**WHAT IS BEING ASKED**
With the pictures omitted, write out the entries that follow exactly as they stand.

**RECORDS SHOWN**
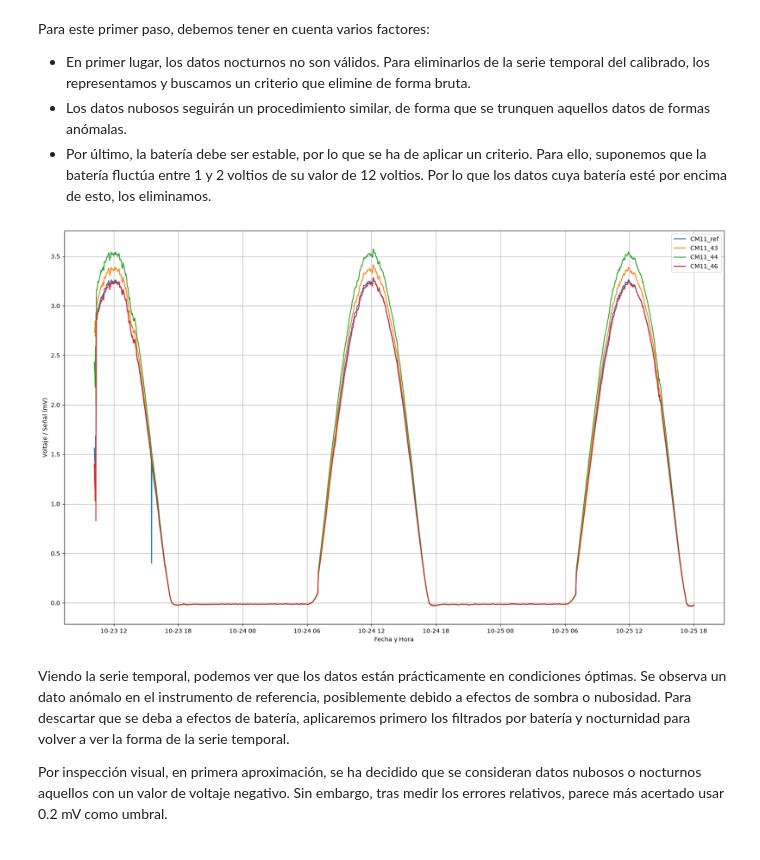
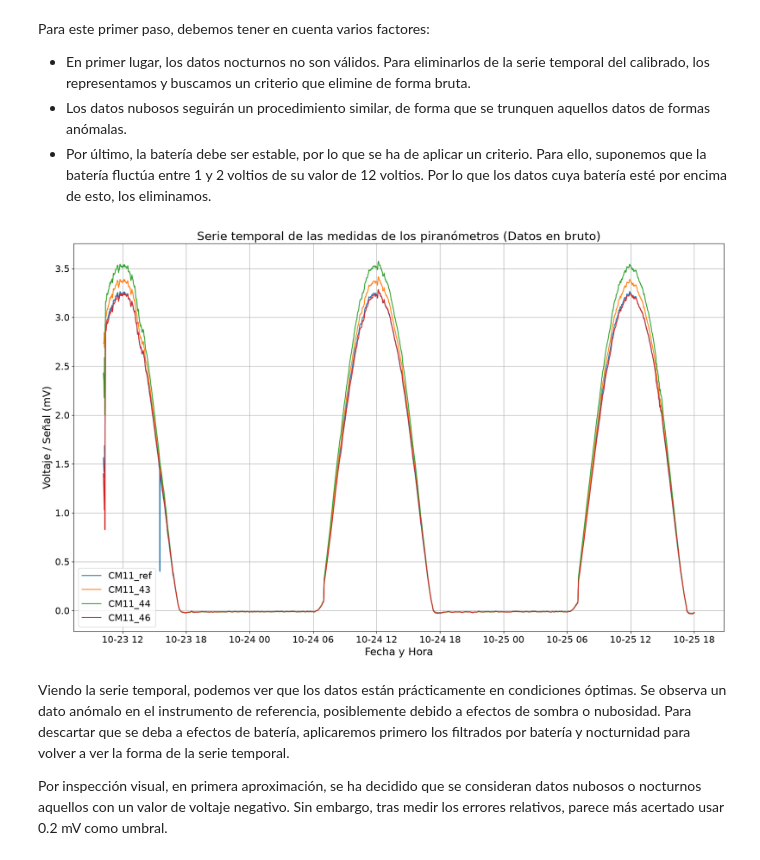
Before and after one commit to Ismaeldd9/Practica-Radiacion, a Jupyter notebook: PracticaRadiacion.ipynb, the cells around one changed output. Drawn from its saved outputs; the diff is of its cells as text; code cells hidden in the pictures.

```diff
--- a/PracticaRadiacion.ipynb
+++ b/PracticaRadiacion.ipynb
@@ -19,6 +19,13 @@ La idea es realizar la calibración de los instrumentos siguiendo los siguientes
 import numpy as np
 import pandas as pd
 import matplotlib.pyplot as plt
+
+# Configuración de tamaños de fuente
+plt.rc('figure', titlesize=20)
+plt.rc('axes', titlesize=20, labelsize=18)
+plt.rc('xtick', labelsize=16)
+plt.rc('ytick', labelsize=16)
+plt.rc('legend', fontsize=16)
 # %% [markdown]
 ### Visualización y preparación de los datos
 # %% [markdown]
@@ -90,23 +97,25 @@ Para este primer paso, debemos tener en cuenta varios factores:
 # %%
 # Representamos la serie temporal de cada piranómetro
 fig, ax = plt.subplots(figsize = (20,12))
 
 ax.plot(df.index, df['CM11_ref'], label='CM11_ref')
 ax.plot(df.index, df['CM11_43'], label='CM11_43')
 ax.plot(df.index, df['CM11_44'], label='CM11_44')
 ax.plot(df.index, df['CM11_46'], label='CM11_46')
 
-ax.set_ylabel('Voltaje / Señal (mV)')
-ax.set_xlabel('Fecha y Hora')
+ax.set_title('Serie temporal de las medidas de los piranómetros (Datos en bruto)', fontsize=20)
+ax.set_ylabel('Voltaje / Señal (mV)', fontsize=18)
+ax.set_xlabel('Fecha y Hora', fontsize=18)
+ax.tick_params(axis='both', which='major', labelsize=16)
 
 plt.grid()
 
-ax.legend()
+ax.legend(fontsize=16)
 plt.savefig('./Informe/Images/Datos_brutos')
 plt.savefig('./Images/Datos_brutos')
 plt.show()
 # %% [output]
-[figure, old version]
+[figure, new version]
 # %% [markdown]
 Viendo la serie temporal, podemos ver que los datos están prácticamente en condiciones óptimas. Se observa un dato anómalo en el instrumento de referencia, posiblemente debido a efectos de sombra o nubosidad. Para descartar que se deba a efectos de batería, aplicaremos primero los filtrados por batería y nocturnidad para volver a ver la forma de la serie temporal.
 
```
Also changed, not shown: parts of 3 cells of this notebook, 4 other files.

**WRITTEN RESPONSE**
Before and after one commit to Ismaeldd9/Practica-Radiacion, a Jupyter notebook: PracticaRadiacion.ipynb, the cells around one changed output. Drawn from its saved outputs; the diff is of its cells as text; code cells hidden in the pictures.

```diff
--- a/PracticaRadiacion.ipynb
+++ b/PracticaRadiacion.ipynb
@@ -19,6 +19,13 @@ La idea es realizar la calibración de los instrumentos siguiendo los siguientes
 import numpy as np
 import pandas as pd
 import matplotlib.pyplot as plt
+
+# Configuración de tamaños de fuente
+plt.rc('figure', titlesize=20)
+plt.rc('axes', titlesize=20, labelsize=18)
+plt.rc('xtick', labelsize=16)
+plt.rc('ytick', labelsize=16)
+plt.rc('legend', fontsize=16)
 # %% [markdown]
 ### Visualización y preparación de los datos
 # %% [markdown]
@@ -90,23 +97,25 @@ Para este primer paso, debemos tener en cuenta varios factores:
 # %%
 # Representamos la serie temporal de cada piranómetro
 fig, ax = plt.subplots(figsize = (20,12))
 
 ax.plot(df.index, df['CM11_ref'], label='CM11_ref')
 ax.plot(df.index, df['CM11_43'], label='CM11_43')
 ax.plot(df.index, df['CM11_44'], label='CM11_44')
 ax.plot(df.index, df['CM11_46'], label='CM11_46')
 
-ax.set_ylabel('Voltaje / Señal (mV)')
-ax.set_xlabel('Fecha y Hora')
+ax.set_title('Serie temporal de las medidas de los piranómetros (Datos en bruto)', fontsize=20)
+ax.set_ylabel('Voltaje / Señal (mV)', fontsize=18)
+ax.set_xlabel('Fecha y Hora', fontsize=18)
+ax.tick_params(axis='both', which='major', labelsize=16)
 
 plt.grid()
 
-ax.legend()
+ax.legend(fontsize=16)
 plt.savefig('./Informe/Images/Datos_brutos')
 plt.savefig('./Images/Datos_brutos')
 plt.show()
 # %% [output]
-[figure, old version]
+[figure, new version]
 # %% [markdown]
 Viendo la serie temporal, podemos ver que los datos están prácticamente en condiciones óptimas. Se observa un dato anómalo en el instrumento de referencia, posiblemente debido a efectos de sombra o nubosidad. Para descartar que se deba a efectos de batería, aplicaremos primero los filtrados por batería y nocturnidad para volver a ver la forma de la serie temporal.
 
```
Also changed, not shown: parts of 3 cells of this notebook, 4 other files.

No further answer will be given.